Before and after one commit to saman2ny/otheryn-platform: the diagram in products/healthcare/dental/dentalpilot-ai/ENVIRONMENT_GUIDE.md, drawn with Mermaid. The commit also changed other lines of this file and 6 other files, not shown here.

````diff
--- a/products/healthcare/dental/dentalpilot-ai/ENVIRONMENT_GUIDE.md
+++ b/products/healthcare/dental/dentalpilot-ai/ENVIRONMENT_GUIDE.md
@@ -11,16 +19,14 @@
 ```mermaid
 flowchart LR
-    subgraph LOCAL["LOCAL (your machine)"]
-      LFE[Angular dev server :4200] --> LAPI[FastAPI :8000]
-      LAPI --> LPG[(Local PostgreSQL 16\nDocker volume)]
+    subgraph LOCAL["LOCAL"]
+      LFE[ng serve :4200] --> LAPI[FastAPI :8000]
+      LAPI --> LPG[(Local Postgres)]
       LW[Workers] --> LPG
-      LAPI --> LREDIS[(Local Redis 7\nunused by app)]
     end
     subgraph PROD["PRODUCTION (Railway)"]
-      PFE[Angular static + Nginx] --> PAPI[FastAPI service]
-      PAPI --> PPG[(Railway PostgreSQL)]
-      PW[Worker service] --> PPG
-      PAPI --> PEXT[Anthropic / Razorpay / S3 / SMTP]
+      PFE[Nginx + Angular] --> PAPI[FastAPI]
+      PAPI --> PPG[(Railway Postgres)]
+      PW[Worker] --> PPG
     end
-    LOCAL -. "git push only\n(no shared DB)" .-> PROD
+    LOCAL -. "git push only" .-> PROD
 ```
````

□ □ □

## Try it
Looking at the entries, work out how many lines hold the word "PostgreSQL". Give the number and nothing else.

## Result of this task
2